*** Opening of Data excerpts ***

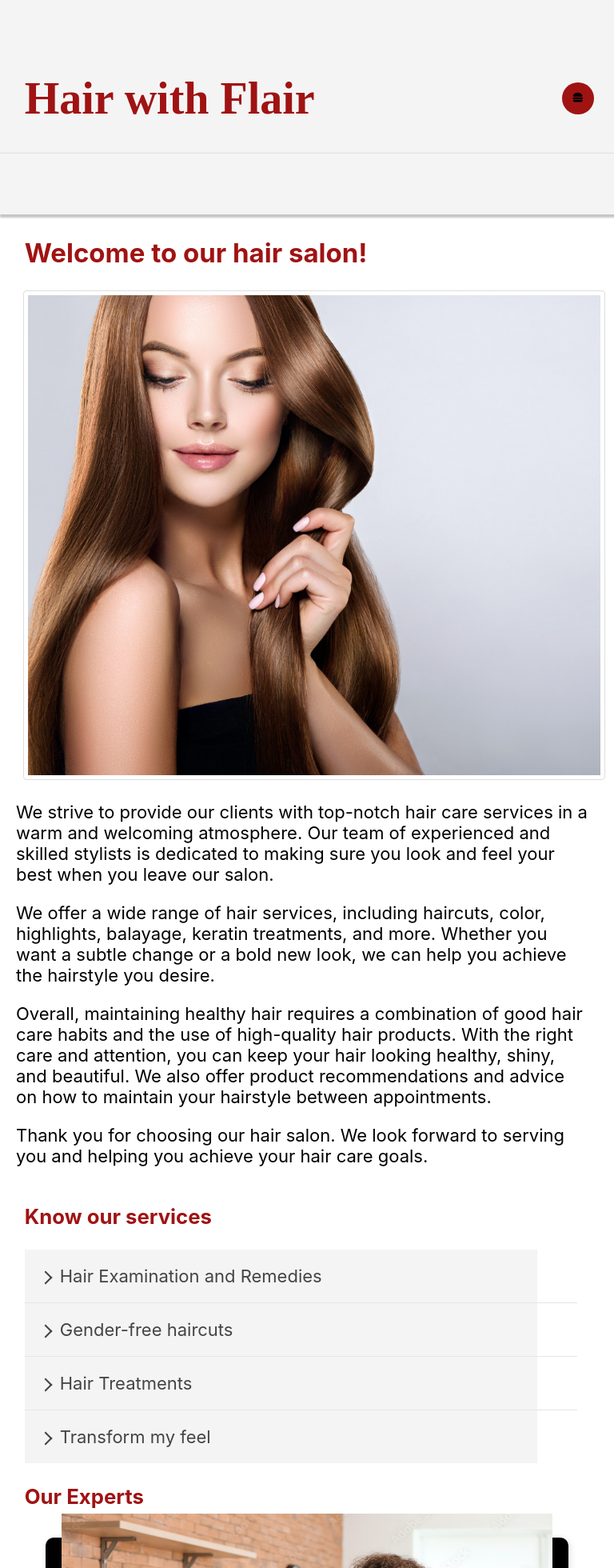
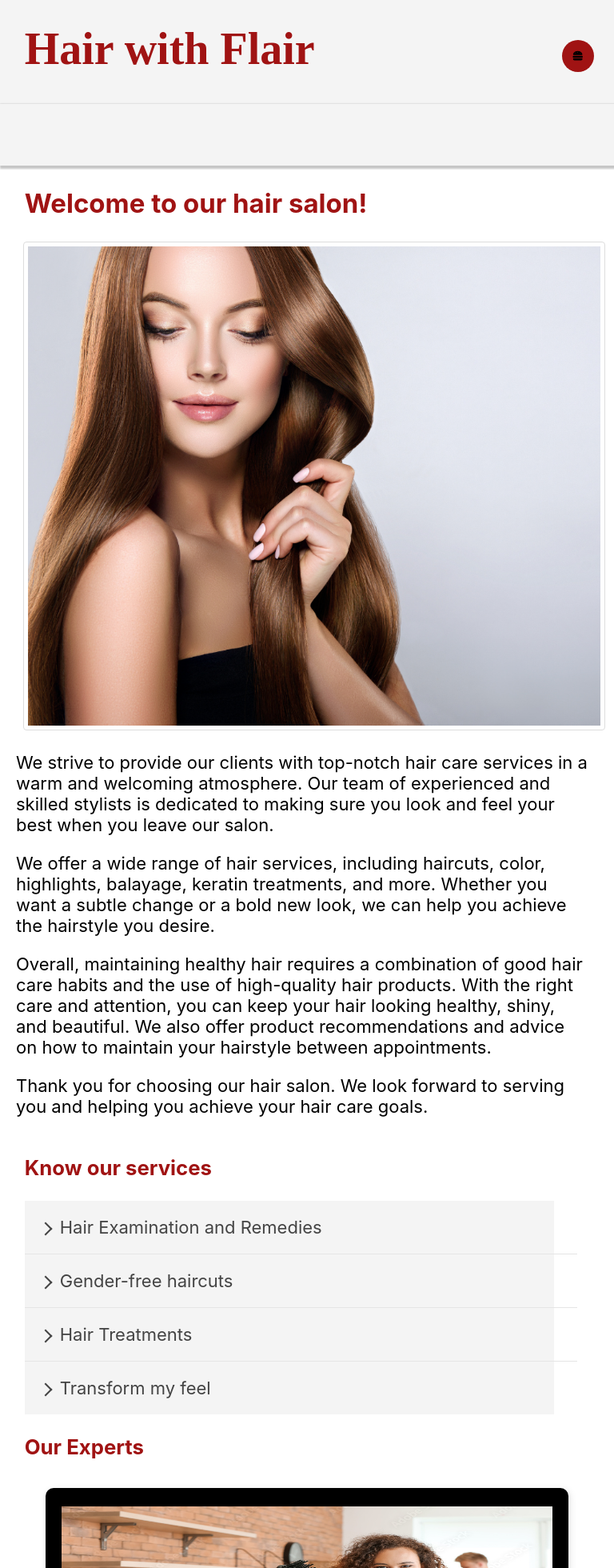
Before and after one commit to JosmiJose14/Capstone-Example-Site, a React (Create React App) app in the folder hair-with-flair/: page /Home in a window 768 px wide. Shown: the top 1960 px of the page at 80% size. Built offline with nearby package versions, Linux system fonts and the light colour scheme.

Commit message:
Update css for ipad

```diff
--- a/hair-with-flair/src/App.css
+++ b/hair-with-flair/src/App.css
@@ -55,7 +55,7 @@ h1 {
   cursor: pointer;
   transition: background-color 0.2s ease-in-out;
   position: absolute;
-  top: 50%;
+  top: 65%;
   right: 25px;
   transform: translateY(-50%);
   display: none;
@@ -79,7 +79,6 @@ h1 {
 .AboutUs {
   height: 300px;
   display: flex;
-  flex-wrap: wrap;
 }
 
 .divServices {
@@ -240,7 +239,7 @@ ol li {
   box-shadow: 0 0 4px rgba(0, 0, 0, .75);
   color: #FFFAFA;
   cursor: pointer;
-}buttons
+}
 
 #buttons:hover {
   background-color: #f4f4f4;
@@ -422,9 +421,9 @@ a {
 
   .navigation-menu li a {
     color: rgb(184 34 67);
-    ;
     width: 100%;
     font-weight: bold;
+    font-size: 22px;
   }
 
   .navigation-menu li.active {
@@ -459,7 +458,7 @@ a {
   }
 
   #divHeader {
-    padding-top: 12%;
+    padding-top: 15%;
   }
 
   #container,
@@ -498,7 +497,7 @@ a {
   }
 
   .accordion__button {
-    width: 87% !important;
+    width: 90% !important;
   }
 
   .accordion {
@@ -529,3 +528,14 @@ a {
     background-color: #f9f9f9;
   }
 }
+@media screen and (min-width: 768px) and  (max-width: 830px) {
+  .card img {
+    height: 70%;
+}
+#divHeader {
+  padding-top: 4%;
+}
+.AboutUs {
+  height: auto;
+}
+}
```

*** Close of Data excerpts ***

» Problem details:
Where a line in the data contains the string "color", add it to your count, and give only the final number.

» Response:
5